Whether the breastmilk of all seropositive mothers should be treated before being given to preterm babies is unclear. Austria and France currently support pasteurization. If risk factors for symptomatic infection could be identified, then a selective policy might be the best way forward.

Prevention in utero has been tried. IVIG should theoretically work if sufficient seropositives in donating population but a RCT of its use preventively did not show significant benefit. CMV hyperimmune globulin has been given to Italian women with CMV in amnio, only 1 of 31 had an infant with symptomatic CMV at birth, as compared with 7 of 14 women who did not receive hyperimmune globulin (50 percent). Appears to be safe, and also to prevent disease in women with primary infection. Not strictly an RCT, and surprisingly high rate of CMV disease in primary infection. N Engl J Med. 2005 Sep 29;353(13):1350-62
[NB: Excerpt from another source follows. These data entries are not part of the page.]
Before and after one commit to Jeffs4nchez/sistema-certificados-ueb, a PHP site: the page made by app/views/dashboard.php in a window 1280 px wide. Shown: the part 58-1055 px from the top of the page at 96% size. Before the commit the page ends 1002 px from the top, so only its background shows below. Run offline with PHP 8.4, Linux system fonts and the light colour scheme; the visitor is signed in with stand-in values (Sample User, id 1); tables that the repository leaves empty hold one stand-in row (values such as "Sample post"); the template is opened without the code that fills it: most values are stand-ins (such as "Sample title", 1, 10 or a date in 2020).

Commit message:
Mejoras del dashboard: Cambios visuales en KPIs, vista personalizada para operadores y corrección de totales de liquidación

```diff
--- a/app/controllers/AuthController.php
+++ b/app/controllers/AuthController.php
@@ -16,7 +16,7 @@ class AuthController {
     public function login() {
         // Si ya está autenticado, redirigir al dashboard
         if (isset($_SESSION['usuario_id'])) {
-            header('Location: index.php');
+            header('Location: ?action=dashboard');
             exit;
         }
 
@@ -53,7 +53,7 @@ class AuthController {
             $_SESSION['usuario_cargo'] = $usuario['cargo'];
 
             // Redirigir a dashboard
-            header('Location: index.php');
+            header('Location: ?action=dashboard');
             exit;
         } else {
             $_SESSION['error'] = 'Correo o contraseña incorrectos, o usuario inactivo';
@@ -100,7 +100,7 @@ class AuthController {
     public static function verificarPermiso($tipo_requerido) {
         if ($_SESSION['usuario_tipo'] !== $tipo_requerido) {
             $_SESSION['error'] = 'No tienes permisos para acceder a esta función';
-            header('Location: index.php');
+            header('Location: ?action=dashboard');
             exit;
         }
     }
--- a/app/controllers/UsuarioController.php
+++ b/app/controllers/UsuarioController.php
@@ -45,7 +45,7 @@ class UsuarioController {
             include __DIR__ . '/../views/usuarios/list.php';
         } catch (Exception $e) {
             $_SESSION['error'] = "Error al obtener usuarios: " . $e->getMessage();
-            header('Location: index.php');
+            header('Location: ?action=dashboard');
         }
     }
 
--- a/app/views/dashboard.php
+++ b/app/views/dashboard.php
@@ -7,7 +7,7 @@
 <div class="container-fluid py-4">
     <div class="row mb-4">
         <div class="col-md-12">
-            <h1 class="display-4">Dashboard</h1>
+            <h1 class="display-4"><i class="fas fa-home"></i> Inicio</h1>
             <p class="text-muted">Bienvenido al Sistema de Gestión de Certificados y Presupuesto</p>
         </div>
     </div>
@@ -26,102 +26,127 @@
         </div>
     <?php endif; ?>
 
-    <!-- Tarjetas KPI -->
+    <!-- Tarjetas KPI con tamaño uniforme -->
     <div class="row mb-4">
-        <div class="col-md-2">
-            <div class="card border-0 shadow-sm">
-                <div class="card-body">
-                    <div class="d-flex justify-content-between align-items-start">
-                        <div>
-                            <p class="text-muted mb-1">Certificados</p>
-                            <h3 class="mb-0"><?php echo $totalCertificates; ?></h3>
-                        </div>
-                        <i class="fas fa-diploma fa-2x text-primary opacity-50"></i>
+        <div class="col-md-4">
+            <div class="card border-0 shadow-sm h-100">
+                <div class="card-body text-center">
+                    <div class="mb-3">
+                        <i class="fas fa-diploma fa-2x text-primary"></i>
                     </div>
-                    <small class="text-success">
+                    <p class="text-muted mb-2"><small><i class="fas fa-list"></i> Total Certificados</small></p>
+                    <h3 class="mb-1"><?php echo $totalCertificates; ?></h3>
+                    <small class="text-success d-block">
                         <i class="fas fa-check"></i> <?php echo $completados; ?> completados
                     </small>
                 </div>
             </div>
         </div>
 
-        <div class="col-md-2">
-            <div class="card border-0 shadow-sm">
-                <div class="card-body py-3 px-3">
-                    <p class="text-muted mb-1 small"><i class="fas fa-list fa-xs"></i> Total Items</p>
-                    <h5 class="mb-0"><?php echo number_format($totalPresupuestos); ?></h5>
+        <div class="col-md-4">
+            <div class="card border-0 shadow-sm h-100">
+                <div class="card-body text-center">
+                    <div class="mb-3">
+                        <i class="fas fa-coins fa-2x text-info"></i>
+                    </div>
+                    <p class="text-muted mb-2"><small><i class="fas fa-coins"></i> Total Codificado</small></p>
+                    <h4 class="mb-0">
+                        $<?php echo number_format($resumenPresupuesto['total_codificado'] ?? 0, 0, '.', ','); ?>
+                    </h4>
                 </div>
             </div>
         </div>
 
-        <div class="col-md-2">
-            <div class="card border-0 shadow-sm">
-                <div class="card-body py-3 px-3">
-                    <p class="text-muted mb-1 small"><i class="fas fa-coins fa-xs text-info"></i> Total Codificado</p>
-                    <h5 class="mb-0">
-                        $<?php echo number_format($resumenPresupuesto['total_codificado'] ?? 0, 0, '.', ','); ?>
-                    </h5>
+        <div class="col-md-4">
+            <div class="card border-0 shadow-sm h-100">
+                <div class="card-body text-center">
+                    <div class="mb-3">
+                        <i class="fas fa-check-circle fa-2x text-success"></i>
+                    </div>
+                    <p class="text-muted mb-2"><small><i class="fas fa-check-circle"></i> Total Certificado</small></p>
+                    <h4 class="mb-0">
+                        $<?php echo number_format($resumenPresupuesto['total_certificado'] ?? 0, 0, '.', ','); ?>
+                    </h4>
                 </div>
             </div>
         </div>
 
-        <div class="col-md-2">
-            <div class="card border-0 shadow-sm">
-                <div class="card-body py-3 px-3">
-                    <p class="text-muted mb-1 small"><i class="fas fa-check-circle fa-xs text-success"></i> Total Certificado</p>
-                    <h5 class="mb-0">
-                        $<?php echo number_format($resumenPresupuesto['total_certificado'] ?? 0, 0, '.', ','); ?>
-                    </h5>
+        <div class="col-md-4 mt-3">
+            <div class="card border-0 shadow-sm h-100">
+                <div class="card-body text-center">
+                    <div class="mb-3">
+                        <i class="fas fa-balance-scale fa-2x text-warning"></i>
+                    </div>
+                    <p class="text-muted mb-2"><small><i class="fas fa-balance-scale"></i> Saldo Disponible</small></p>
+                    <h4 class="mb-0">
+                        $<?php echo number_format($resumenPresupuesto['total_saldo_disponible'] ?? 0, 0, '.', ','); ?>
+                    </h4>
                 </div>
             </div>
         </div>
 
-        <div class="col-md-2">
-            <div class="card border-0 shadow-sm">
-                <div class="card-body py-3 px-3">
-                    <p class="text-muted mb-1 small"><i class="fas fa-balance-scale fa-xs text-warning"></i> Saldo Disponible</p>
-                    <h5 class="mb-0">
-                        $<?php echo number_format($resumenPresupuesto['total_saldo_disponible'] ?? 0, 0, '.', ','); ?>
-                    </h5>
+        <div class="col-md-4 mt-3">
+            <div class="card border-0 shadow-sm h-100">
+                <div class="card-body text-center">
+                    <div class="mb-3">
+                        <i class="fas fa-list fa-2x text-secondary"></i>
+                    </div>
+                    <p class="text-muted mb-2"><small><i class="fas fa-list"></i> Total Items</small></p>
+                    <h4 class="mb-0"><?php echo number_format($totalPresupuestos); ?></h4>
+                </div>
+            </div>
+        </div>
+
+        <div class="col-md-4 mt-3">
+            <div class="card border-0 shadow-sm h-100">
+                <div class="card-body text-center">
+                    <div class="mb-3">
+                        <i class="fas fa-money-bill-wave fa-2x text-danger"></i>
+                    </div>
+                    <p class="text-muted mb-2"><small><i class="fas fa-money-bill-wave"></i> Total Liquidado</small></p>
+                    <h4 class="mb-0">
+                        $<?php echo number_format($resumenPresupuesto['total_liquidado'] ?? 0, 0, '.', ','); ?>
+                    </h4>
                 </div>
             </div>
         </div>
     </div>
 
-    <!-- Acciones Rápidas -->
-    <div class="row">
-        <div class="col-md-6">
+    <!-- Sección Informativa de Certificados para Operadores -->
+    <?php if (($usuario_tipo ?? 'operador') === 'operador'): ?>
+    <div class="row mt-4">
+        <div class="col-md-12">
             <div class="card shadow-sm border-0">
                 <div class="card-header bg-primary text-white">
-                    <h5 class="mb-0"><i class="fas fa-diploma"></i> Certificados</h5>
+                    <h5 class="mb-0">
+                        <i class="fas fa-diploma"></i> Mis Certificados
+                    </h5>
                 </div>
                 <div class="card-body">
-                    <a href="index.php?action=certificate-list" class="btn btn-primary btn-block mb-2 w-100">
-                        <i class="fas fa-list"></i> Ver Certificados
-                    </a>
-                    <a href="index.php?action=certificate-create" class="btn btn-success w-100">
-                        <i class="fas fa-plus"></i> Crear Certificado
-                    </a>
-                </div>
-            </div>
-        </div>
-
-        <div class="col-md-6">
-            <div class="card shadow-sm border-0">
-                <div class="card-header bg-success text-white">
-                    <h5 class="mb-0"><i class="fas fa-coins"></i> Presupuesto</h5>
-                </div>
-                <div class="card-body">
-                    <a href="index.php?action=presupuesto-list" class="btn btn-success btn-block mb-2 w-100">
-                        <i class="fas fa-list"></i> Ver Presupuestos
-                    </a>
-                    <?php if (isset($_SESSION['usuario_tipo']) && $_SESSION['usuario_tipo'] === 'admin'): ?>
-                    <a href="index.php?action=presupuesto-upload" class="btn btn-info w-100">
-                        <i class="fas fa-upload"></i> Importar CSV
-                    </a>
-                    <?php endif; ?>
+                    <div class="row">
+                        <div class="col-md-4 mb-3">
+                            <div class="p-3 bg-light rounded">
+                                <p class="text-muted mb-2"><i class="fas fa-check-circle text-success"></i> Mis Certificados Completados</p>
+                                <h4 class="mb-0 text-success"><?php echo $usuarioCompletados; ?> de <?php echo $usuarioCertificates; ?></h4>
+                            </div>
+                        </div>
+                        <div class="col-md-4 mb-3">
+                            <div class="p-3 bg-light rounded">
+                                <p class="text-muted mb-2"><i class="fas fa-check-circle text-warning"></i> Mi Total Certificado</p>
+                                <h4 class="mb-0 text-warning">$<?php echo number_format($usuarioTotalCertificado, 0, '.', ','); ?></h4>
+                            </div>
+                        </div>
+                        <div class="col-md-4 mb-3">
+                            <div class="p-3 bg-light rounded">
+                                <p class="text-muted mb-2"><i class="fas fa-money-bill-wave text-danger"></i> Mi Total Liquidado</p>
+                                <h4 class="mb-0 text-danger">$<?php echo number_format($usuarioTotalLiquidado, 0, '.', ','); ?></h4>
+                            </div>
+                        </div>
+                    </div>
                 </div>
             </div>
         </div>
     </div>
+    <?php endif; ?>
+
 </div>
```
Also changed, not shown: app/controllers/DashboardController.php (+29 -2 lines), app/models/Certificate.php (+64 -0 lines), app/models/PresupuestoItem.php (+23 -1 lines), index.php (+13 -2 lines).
See Euro Cong CMV initiative, who have a register of cases and are looking at whether viral load will help predict which babies do badly.